Senior Care Issue
Building a Senior Safety Skill Set
Developing senior home safety expertise through education, training and certification.
- By David Kopf
- Aug 01, 2012
Of course, providing home safety services to patient groups such as seniors involves developing a certain level of expertise in understanding which solutions are right for which patients, how to assess their needs, and how to implement some of the more challenging aspects of home access, such as bathroom remodels. Fortunately, there are education, training and certification options available to help providers.
“As providers become more involved in accessibility, specific education, training and credentialing become a necessity,” says Jerry Keiderling, president of the VGM Group’s Accessible Home Improvement of America (AHIA) division. “For example, patient lifting/handling products will definitely require a manufacturer sponsored training program, ensuring the safe and secure installation and operation of the equipment.
To that end, the AHIA offers its Certified Environmental Access Consultant (CEAC) certification, which ensures the bearers of that certification are formally educated through a standardized curriculum and are credible providers of home access services. The designation shows that the provider is aware of the various home access solutions and services available to the patients they serve, their patients home access needs, and that they are aware of everything entailed in providing those services.

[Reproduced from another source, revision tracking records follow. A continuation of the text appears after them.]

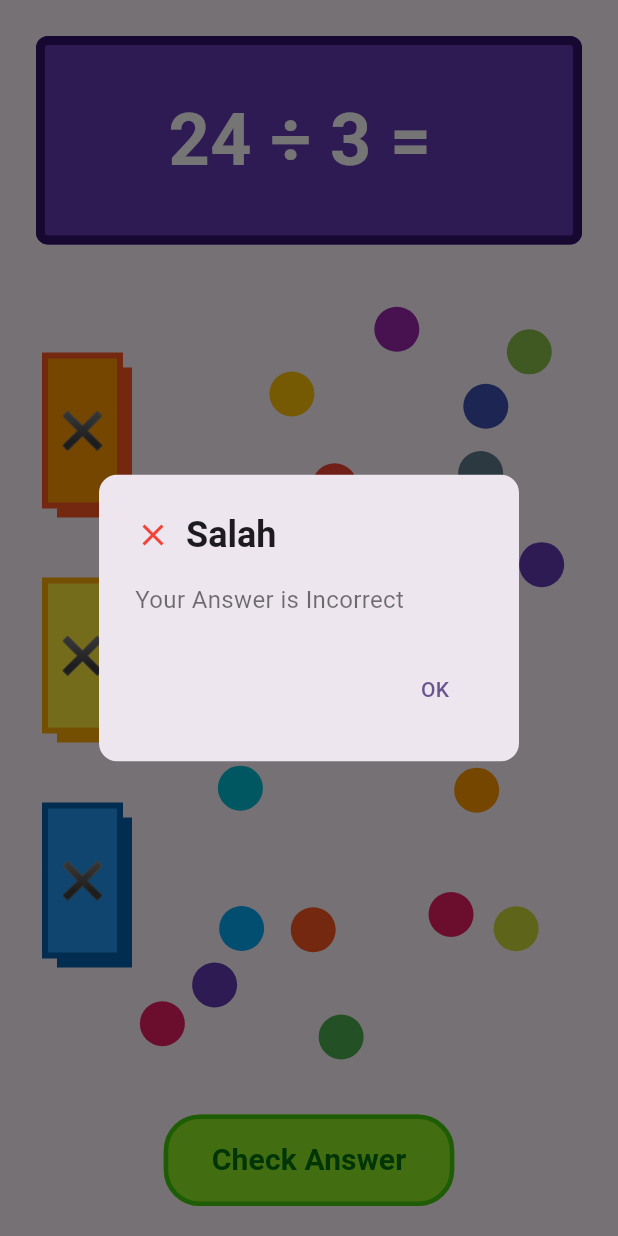
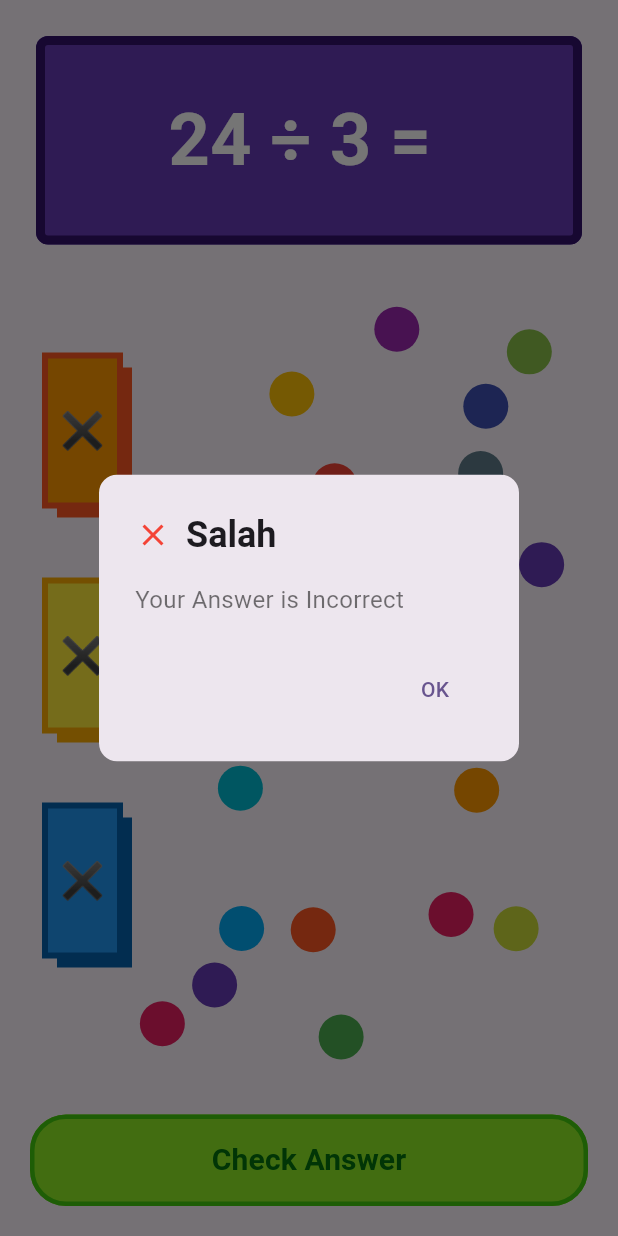
Before and after one commit to Alvin-Saputra/grouping_marble_game, a Flutter app: the screen it shows after launch, after a tap on "Check Answer", on a phone screen of 412 x 824 dp. Run offline on Flutter 3.47's test engine with Material 3 defaults, Android fonts, the phone set to English and light mode, and no system bars; our stand-ins replace get; missing offline and left inert: widgetbook.

Commit message:
1. memperbaiki masalah marble pada pocket tidak terupdate ketika user meletakkan group marble pada pocket (tinggal memanggil pocket_controller.update() pada play_area.dart 2. memperbaiki masalah marble bisa di drag keluar dari canvas dan kemudain tidak responsif setelah keluar dari canvas dengan membtasi area draggable dari marble dengan fungsi clamp

```diff
--- a/lib/controller/marble_controller.dart
+++ b/lib/controller/marble_controller.dart
@@ -7,11 +7,12 @@ import '../model/marble.dart';
 class MarbleController extends GetxController {
   var marbles = <Marble>[].obs;
   int nextGroupId = 0;
+  late Size canvasSize; // Tambahkan ini
 
-  void generateMarbles(Size canvasSize, List<Rect> pockets) {
+  void generateMarbles(Size size, List<Rect> pockets) {
+    canvasSize = size; // Simpan ukuran canvas
     final rand = Random();
     final safeDistanceFromPocket = 85.0;
-    // final canvasSize = canvasSize; // Ganti sesuai ukuran sebenarnya
     final marbleRadius = 30.0;
 
     while (marbles.length < 24) {
@@ -48,14 +49,17 @@ class MarbleController extends GetxController {
      update();
   }
 
-void moveGroupedMarbles(Marble selected, Offset delta, Offset newPosition) {
-  for (var marble in marbles) {
-    if (marble.groupId == selected.groupId) {
-      marble.position += delta;
+  void moveGroupedMarbles(Marble selected, Offset delta, Offset newPosition) {
+    for (var marble in marbles) {
+      if (marble.groupId == selected.groupId) {
+        // Terapkan batasan pada posisi marble
+        final newX = (marble.position.dx + delta.dx).clamp(15.0, canvasSize.width - 15.0);
+        final newY = (marble.position.dy + delta.dy).clamp(15.0, canvasSize.height - 15.0);
+        marble.position = Offset(newX, newY);
+      }
     }
+    update(); // agar UI merespon perubahan
   }
-  update(); // agar UI merespon perubahan
-}
 
   void groupMarblesIfNearby(Marble selectedMarble) {
     for (var other in marbles) {
--- a/lib/view/components/play_area.dart
+++ b/lib/view/components/play_area.dart
@@ -111,6 +111,7 @@ class PlayAreaState extends State<PlayArea> {
               pocket.marbles.addAll(groupMarbles);
               marbleController.marbles.removeWhere((m) => m.groupId == groupId);
               widget.getMarbleCountOnPocket(getPocketMarbleCounts());
+              pocketController.update();
             }
           }
         }
--- a/lib/view/screen/home_screen.dart
+++ b/lib/view/screen/home_screen.dart
@@ -47,7 +47,9 @@ class HomeScreen extends StatelessWidget {
                 ),
               ),
               SizedBox(height: 20.0),
-              ElevatedButton(
+              SizedBox(
+                width: double.infinity,
+                child: ElevatedButton(
                   onPressed: () {
                     bool isCorrect = checkAnswer(eachPocketMarbleCounts);
                     Map<int, bool> feedback = answerFeedback(eachPocketMarbleCounts);
@@ -105,6 +107,7 @@ class HomeScreen extends StatelessWidget {
                     ),
                   ),
                 ),
+              ),
             ],
           ),
         ),
```
Lines whose indentation alone changed are shown as unchanged.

“Accessibility may be an all-encompassing term, but the knowledge base required to formulate a real independent living solution is definitely a specialty,” Keiderling explains. “As a specialty, having a trained and credentialed staff puts your company in the forefront with both consumers and referral sources. That’s why AHIA created and administers the CEAC credentialing program. Covering all aspects of senior living, aging, disease management, trauma care and safety, its comprehensive training program that covers all aspects of what it takes to formulate independent living solutions and how to make them happen.”
With the CEAC credential, providers can demonstrate to other professionals serving patients, such as claims adjusters, grant administrators, case managers, risk managers, health care professionals, federal and state social service directors, and professional organizations that they are qualified in helping a patient with their home access needs.
Besides providers, the CEAC certification is available to other specialists, such as independent living specialists, occupational therapists, physical therapists, remodeling contractors and builders, interior designers, engineers, rehabilitation specialists, case managers, public health nurses, assistive technology specialists, life care planners. So, involvement in the AHIA and possessing CEAC credentials puts the provider in a nationwide network of professionals from various backgrounds providing home access and independent living services and providers to patients. This gives providers a deep pool of referral resources and potential partnerships, as well.
Providers considering branching into home access services, and that are interested CEAC certification can learn more about the organization and certification by visiting the AHIA at www.accesshomeamerica.com.
This article originally appeared in the August 2012 issue of HME Business.
David Kopf is the Publisher and Executive Editor of HME Business and DME Pharmacy magazines. Follow him on LinkedIn at linkedin.com/in/dkopf/ and on Twitter at @postacutenews.